DATA SHOWN:
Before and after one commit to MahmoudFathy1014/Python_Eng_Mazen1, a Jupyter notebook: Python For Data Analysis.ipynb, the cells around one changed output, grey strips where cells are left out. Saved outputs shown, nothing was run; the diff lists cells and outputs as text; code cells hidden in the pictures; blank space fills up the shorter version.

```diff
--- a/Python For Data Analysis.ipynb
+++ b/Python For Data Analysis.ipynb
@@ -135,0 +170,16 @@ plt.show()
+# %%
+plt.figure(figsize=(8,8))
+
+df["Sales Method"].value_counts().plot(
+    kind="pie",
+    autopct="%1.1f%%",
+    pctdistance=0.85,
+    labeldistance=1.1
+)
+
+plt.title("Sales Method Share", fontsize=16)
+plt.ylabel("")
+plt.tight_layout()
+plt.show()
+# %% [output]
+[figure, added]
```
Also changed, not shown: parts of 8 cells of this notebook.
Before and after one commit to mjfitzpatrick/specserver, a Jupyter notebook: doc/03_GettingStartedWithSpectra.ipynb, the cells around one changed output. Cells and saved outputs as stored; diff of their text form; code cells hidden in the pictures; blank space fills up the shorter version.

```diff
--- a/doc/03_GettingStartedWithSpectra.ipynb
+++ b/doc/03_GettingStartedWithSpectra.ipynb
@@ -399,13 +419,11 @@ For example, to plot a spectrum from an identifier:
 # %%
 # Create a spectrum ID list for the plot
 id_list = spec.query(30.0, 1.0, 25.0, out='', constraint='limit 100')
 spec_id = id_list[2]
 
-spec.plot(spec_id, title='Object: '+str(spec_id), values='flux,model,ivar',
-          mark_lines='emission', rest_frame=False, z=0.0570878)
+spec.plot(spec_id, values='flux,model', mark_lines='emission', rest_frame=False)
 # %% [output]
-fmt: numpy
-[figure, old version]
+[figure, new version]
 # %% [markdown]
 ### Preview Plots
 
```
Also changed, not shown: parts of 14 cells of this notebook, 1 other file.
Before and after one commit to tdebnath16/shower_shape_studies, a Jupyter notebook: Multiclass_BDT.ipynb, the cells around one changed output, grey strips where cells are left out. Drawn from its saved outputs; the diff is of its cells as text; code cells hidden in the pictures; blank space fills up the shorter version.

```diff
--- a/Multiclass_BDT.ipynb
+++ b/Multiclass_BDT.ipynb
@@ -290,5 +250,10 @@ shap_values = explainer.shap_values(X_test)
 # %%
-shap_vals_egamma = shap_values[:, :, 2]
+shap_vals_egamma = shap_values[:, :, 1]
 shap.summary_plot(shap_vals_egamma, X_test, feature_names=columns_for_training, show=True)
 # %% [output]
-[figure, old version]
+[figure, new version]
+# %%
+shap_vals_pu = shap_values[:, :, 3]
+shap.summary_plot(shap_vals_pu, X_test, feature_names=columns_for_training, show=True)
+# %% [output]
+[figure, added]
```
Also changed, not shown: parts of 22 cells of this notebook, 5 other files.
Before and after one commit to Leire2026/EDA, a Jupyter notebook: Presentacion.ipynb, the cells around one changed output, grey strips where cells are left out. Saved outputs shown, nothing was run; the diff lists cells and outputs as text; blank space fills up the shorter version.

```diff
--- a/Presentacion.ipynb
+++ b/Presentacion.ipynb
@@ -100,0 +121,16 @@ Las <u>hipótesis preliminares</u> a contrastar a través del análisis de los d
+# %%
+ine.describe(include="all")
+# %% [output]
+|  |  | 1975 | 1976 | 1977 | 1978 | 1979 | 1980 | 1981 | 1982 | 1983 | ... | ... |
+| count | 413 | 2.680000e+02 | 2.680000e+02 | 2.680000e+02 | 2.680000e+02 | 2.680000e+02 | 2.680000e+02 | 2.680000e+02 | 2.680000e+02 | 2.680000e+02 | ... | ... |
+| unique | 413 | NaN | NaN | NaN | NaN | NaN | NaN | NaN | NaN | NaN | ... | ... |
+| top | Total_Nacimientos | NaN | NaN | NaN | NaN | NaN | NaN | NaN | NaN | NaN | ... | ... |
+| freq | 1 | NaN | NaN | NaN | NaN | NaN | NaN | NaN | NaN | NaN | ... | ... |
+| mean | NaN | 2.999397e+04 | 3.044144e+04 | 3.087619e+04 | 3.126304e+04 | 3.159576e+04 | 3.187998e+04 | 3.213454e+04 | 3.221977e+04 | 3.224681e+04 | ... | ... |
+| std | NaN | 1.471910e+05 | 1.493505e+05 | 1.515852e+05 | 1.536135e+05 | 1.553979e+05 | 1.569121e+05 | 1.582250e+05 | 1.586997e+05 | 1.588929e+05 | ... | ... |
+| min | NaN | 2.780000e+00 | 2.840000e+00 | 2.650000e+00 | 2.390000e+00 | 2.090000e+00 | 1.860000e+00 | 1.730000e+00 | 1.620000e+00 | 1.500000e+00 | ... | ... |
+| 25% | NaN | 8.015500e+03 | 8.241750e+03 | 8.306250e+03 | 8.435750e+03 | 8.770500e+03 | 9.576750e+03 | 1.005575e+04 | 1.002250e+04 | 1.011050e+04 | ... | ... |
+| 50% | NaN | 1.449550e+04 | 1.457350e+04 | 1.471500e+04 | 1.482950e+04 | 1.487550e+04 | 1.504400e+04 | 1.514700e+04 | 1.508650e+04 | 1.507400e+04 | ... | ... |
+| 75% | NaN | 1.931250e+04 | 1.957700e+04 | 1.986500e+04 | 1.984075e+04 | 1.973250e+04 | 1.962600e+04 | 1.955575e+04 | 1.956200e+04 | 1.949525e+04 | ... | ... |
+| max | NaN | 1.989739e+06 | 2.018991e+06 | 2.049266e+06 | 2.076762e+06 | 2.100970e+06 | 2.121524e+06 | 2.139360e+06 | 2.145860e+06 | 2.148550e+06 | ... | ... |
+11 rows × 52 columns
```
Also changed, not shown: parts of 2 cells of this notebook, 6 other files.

YOUR OBJECTIVE: Copy each line holding "hidden" from the material above.

ANSWER TO THIS PROBLEM:
Before and after one commit to MahmoudFathy1014/Python_Eng_Mazen1, a Jupyter notebook: Python For Data Analysis.ipynb, the cells around one changed output, grey strips where cells are left out. Saved outputs shown, nothing was run; the diff lists cells and outputs as text; code cells hidden in the pictures; blank space fills up the shorter version.
Before and after one commit to mjfitzpatrick/specserver, a Jupyter notebook: doc/03_GettingStartedWithSpectra.ipynb, the cells around one changed output. Cells and saved outputs as stored; diff of their text form; code cells hidden in the pictures; blank space fills up the shorter version.
Before and after one commit to tdebnath16/shower_shape_studies, a Jupyter notebook: Multiclass_BDT.ipynb, the cells around one changed output, grey strips where cells are left out. Drawn from its saved outputs; the diff is of its cells as text; code cells hidden in the pictures; blank space fills up the shorter version.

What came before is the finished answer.